Michael Duduit is the founding publisher and editor of Preaching magazine. He is also the founding Dean of the new College of Christian Studies and Professor of Christian Ministry at Anderson University in Anderson, South Carolina. Michael is author and editor of several books, including the Handbook of Contemporary Preaching (Broadman & Holman Press), Joy in Ministry (Baker Books), Preaching With Power (Baker) and Communicate With Power (Baker). From 1996 until 2000 he served as editor of the Abingdon Preaching Annual series. His email newsletter, PreachingNow, is read each week by more than 40,000 pastors and church leaders in the U.S. and around the world. He is founder and director of the National Conference on Preaching and the International Congress on Preaching, which has been held in 1997 at Westminster Chapel in London, 2002 at the University of Edinburgh, Scotland, and 2007at Cambridge.
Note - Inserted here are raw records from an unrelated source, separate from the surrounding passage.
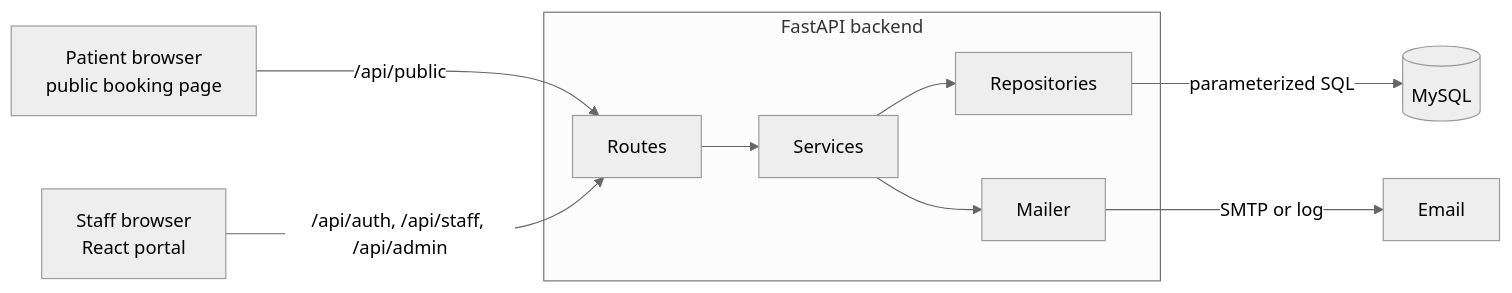
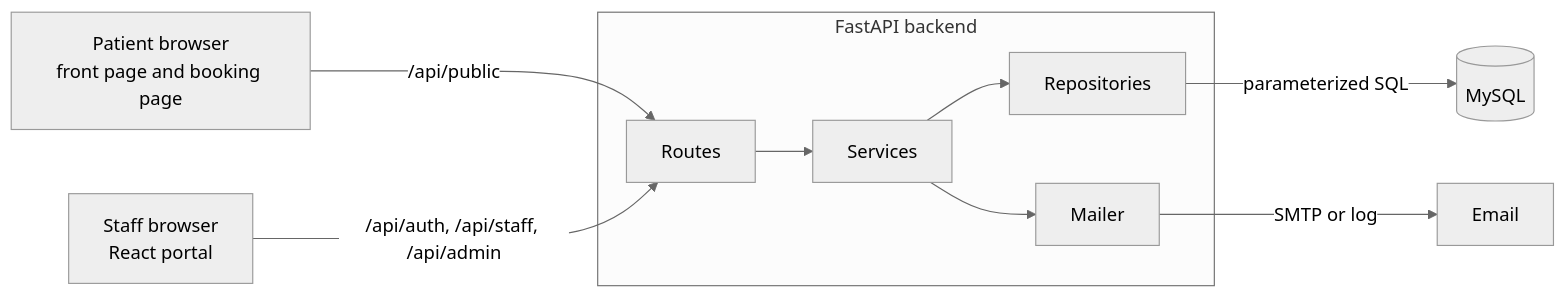
Before and after one commit to kelsengile/AppointMed: the first of 11 diagrams in DOCUMENTATION.md, drawn with Mermaid (neutral theme). The commit also changed other lines of this file and 8 other files, not shown here.

````diff
--- a/DOCUMENTATION.md
+++ b/DOCUMENTATION.md
@@ -157,12 +162,12 @@
 ```mermaid
 flowchart LR
-    P[Patient browser<br/>public booking page] -->|/api/public| API
+    P[Patient browser<br/>front page and booking page] -->|/api/public| API
     S[Staff browser<br/>React portal] -->|/api/auth, /api/staff, /api/admin| API
     subgraph Backend [FastAPI backend]
         API[Routes] --> SV[Services]
         SV --> RP[Repositories]
         SV --> ML[Mailer]
     end
     RP -->|parameterized SQL| DB[(MySQL)]
     ML -->|SMTP or log| EM[Email]
 ```
````
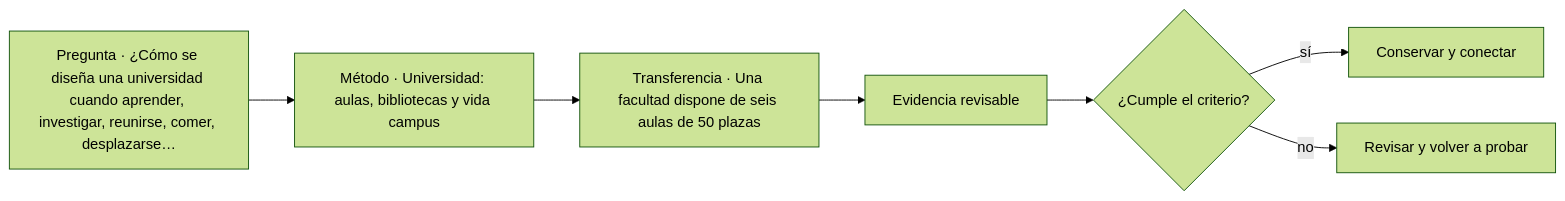
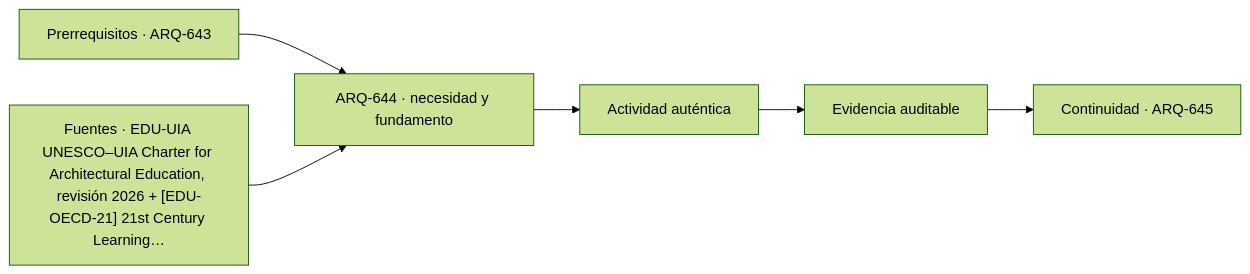
One commit to vladimiracunadev-create/architecture-built-environment-learning-program changed the diagram in classes/parte-65/ARQ-644.md. Above: the diagram before and after it, drawn with Mermaid (forest theme). The commit also changed other lines of this file and 761 other files, not shown here.

````diff
--- a/classes/parte-65/ARQ-644.md
+++ b/classes/parte-65/ARQ-644.md
@@ -66,9 +78,8 @@
 ```mermaid
 flowchart LR
-    Q["Pregunta · ¿Cómo se diseña una universidad cuando aprender, investigar, reunirse, comer, desplazarse…"] --> M["Método · Universidad: aulas, bibliotecas y vida campus"]
-    M --> P["Transferencia · Una facultad dispone de seis aulas de 50 plazas"]
-    P --> E["Evidencia revisable"]
-    E --> C{"¿Cumple el criterio?"}
-    C -->|sí| T["Conservar y conectar"]
-    C -->|no| R["Revisar y volver a probar"]
+    A["Prerrequisitos · ARQ-643"] --> B["ARQ-644 · necesidad y fundamento"]
+    S["Fuentes · EDU-UIA UNESCO–UIA Charter for Architectural Education, revisión 2026 + [EDU-OECD-21] 21st Century Learning…"] --> B
+    B --> C["Actividad auténtica"]
+    C --> D["Evidencia auditable"]
+    D --> E["Continuidad · ARQ-645"]
 ```
````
He has been a pastor and associate pastor, has served a number of churches as interim pastor, and speaks regularly for churches, colleges and conferences.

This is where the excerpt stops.